Newly Anti-Nuclear Japan Scrambles for Renewable Energy Solutions
With the disastrous tsunami of March 11, 2011 looming not far in the background, Japan is struggling to decide what to do about record energy shortages. Public opinion has turned strongly against nuclear energy and put plans for nuclear expansion, popular up to the time of the earthquake, suddenly out of the question. With politicians stuttering over allowing routine nuclear reactor restarts after annual maintenance shutdowns, only 19 of Japanâ€™s 54 nuclear reactors are currently operating, and with the summer heat working its way through Tokyo, energy demand typically strains even the fully supported grid. Without the full backing of Japanâ€™s nuclear power plants, the question of what to do to keep the countryâ€™s lights on is becoming more pressing with each degree the thermometers climb.

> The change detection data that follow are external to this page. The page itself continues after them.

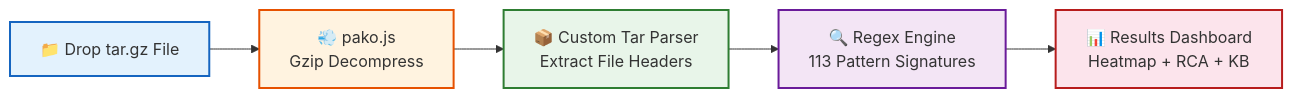
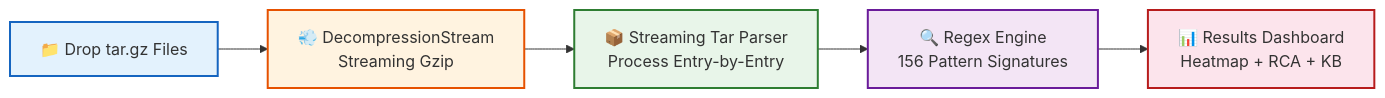
The first of 8 diagrams in README.md (yadakrishna245/Log_analysis), drawn with Mermaid before and after one commit. The commit also changed other lines of this file and 4 other files, not shown here.

Commit message:
feat: Streaming engine (3GB+), multi-file scan, updated README + scripts to v2.0

````diff
--- a/README.md
+++ b/README.md
@@ -77,13 +80,13 @@
 ```mermaid
 flowchart LR
-    A[📁 Drop tar.gz File] --> B[💨 pako.js<br/>Gzip Decompress]
-    B --> C[📦 Custom Tar Parser<br/>Extract File Headers]
-    C --> D[🔍 Regex Engine<br/>113 Pattern Signatures]
+    A[📁 Drop tar.gz Files] --> B[💨 DecompressionStream<br/>Streaming Gzip]
+    B --> C[📦 Streaming Tar Parser<br/>Process Entry-by-Entry]
+    C --> D[🔍 Regex Engine<br/>156 Pattern Signatures]
     D --> E[📊 Results Dashboard<br/>Heatmap + RCA + KB]
 
     style A fill:#e3f2fd,stroke:#1565c0,stroke-width:2px
     style B fill:#fff3e0,stroke:#e65100,stroke-width:2px
     style C fill:#e8f5e9,stroke:#2e7d32,stroke-width:2px
     style D fill:#f3e5f5,stroke:#6a1b9a,stroke-width:2px
     style E fill:#fce4ec,stroke:#b71c1c,stroke-width:2px
 ```
````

With the energy crisis ramping up under the summer heat, Japan has redoubled its emphasis on its â€œCool Bizâ€ campaign that has been in place since 2005 and is now renamed â€œSuper Cool Bizâ€ in acknowledgement of the increasing severity of the problem. Businesses are encouraged to keep thermostats set to 85F during the height of summer and to have workers shed their suits and dress shirts for khaki shorts and sandals. Offices are also encouraged to increase the telecommuting option for workers where possible, and to shift operations toward earlier morning hours.
Even with drastic energy-saving measures in place, the hopes for making severe cuts to energy consumption are not high. Japan already consumes less energy than the world average for each point of its GDP by 20% and less than the US by a whopping 30%. With shiny new cars parked behind every garage door waiting to drink the purchased oil Japan needs to make up its energy short falls, the choices arenâ€™t getting any easier.

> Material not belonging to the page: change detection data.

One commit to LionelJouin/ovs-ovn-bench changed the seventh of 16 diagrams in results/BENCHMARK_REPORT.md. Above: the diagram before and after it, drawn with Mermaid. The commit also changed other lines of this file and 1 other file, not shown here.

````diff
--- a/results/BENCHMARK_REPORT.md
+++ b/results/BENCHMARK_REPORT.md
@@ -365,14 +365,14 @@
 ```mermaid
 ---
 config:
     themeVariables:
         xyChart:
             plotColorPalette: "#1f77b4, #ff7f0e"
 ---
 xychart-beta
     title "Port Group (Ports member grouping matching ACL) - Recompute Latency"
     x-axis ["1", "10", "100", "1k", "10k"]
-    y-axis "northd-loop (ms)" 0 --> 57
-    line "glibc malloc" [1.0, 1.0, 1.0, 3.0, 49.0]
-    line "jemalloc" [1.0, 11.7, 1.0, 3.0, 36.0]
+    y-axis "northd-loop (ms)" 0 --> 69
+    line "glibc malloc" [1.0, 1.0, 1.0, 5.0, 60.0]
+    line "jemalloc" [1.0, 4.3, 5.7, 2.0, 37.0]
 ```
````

Everyone is cutting down to even the smallest expenditure. To do its part in conserving energy, the Ministry of Economy has even deactivated its automatic doors. As a country theyâ€™ve already improved energy efficiency by 37% in the last 30 years according to Japanâ€™s Agency for Natural Resources and Energy. Itâ€™s not like the problem is merely curbing extravagant and wasteful uses of energy. Theyâ€™re looking at having to curb perfectly practical uses of energy for only the absolutely vital ones like powering hospital equipment and food storage facilities.
In the midst of all of these energy saving strategies and campaigns remains the question of what to do next. With Japanese citizens still unconvinced of the ability of their local reactors to survive an earthquake or tsunami, proponents of renewable energy are making their voices heard. With some 200 volcanoes and 28,000 hot springs, it has been estimated that the country could supply over 80,000 megawatts of electricity, enough power to meet half of the countryâ€™s energy demand. With the topography and seashores of the coast, an additional 80,000 megawatts could possibly be produced with land-based windmills.

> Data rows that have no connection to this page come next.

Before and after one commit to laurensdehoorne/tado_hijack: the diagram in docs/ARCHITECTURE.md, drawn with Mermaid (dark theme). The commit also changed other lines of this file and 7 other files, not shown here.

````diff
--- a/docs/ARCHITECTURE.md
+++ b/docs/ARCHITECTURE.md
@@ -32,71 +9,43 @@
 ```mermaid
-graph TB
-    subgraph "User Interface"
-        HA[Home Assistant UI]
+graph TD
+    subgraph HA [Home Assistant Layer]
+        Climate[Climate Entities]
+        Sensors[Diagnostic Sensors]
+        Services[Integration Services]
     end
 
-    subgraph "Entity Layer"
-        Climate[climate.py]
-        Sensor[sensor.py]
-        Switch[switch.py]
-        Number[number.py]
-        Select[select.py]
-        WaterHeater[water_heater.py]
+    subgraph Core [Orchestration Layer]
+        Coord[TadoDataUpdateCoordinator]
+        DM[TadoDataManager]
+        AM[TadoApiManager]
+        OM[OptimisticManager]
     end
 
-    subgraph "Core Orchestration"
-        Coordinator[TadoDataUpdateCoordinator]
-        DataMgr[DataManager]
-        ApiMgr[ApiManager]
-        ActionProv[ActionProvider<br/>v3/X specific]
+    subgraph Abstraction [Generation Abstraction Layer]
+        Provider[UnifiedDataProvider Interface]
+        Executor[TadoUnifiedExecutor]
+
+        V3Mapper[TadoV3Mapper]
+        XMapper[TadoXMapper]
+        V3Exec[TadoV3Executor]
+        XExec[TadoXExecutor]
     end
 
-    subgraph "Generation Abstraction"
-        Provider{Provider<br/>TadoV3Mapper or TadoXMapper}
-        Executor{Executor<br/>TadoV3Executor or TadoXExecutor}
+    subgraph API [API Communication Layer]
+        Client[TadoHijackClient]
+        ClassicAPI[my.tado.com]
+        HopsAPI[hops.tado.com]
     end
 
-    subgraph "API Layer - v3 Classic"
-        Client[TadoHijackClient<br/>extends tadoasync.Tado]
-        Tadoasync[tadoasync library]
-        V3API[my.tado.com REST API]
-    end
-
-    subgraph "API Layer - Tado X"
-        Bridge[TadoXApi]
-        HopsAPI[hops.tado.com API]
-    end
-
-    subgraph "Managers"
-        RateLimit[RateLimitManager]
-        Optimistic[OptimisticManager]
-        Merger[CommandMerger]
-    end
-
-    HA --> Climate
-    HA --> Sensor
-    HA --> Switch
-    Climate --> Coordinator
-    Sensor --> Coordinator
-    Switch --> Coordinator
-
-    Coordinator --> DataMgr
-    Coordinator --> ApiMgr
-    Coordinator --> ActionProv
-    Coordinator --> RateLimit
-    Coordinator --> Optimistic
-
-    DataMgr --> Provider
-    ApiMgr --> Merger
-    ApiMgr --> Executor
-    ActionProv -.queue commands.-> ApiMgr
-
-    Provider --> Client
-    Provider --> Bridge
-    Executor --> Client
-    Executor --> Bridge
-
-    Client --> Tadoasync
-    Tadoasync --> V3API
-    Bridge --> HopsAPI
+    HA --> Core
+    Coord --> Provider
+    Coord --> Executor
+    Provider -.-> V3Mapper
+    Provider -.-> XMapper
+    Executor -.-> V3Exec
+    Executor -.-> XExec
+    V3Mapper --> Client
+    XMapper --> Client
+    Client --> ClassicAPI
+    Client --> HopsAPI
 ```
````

Prior to suffering the no confidence vote in July, Japan's Prime Minister Kan had proposed a goal of powering 10 million Japanese homes with roof top photovoltaic panels by 2020. Now, Japan has set goals even beyond Kanâ€™s proposal and aims to increase the total PVC panel output of the country from 3,500 megawatts in 2010 to 53,000 megawatts in 2030 and to power18 million Japanese homes by that year.
Japanâ€™s nuclear proponents and those attached to the already existing nuclear infrastructure will not easily let go of nuclear possibilities, and with the heat of summer creeping in, it seems the main direction Japan turns for electricity will be decided in the coming months. The visions of an environmentally friendly 2030 are nice, but the sweat of the summer of 2011 may help worried citizens decide they donâ€™t mind their local reactor so much after all.
Whether the reactors are restarted or not, the hopes for nuclear expansion have most likely been forever dashed in Japan, and whatever direction the country turns for meeting further power demand will most likely include a diversified portfolio of earth friendly technology.
Masayoshi Son, Japanâ€™s wealthiest man, has started a research foundation for renewables backed by his own investment money, and so far the foundation has been honored to list 37 of the countryâ€™s 45 prefectures as founding members. The situation is ripe for leaps in innovation that could perhaps pave the way for the rest of the world to follow. As the temperature climbs, the whole world watches and waits to see what Japanâ€™s next step will be, and if itâ€™s one the rest of us could possibly follow.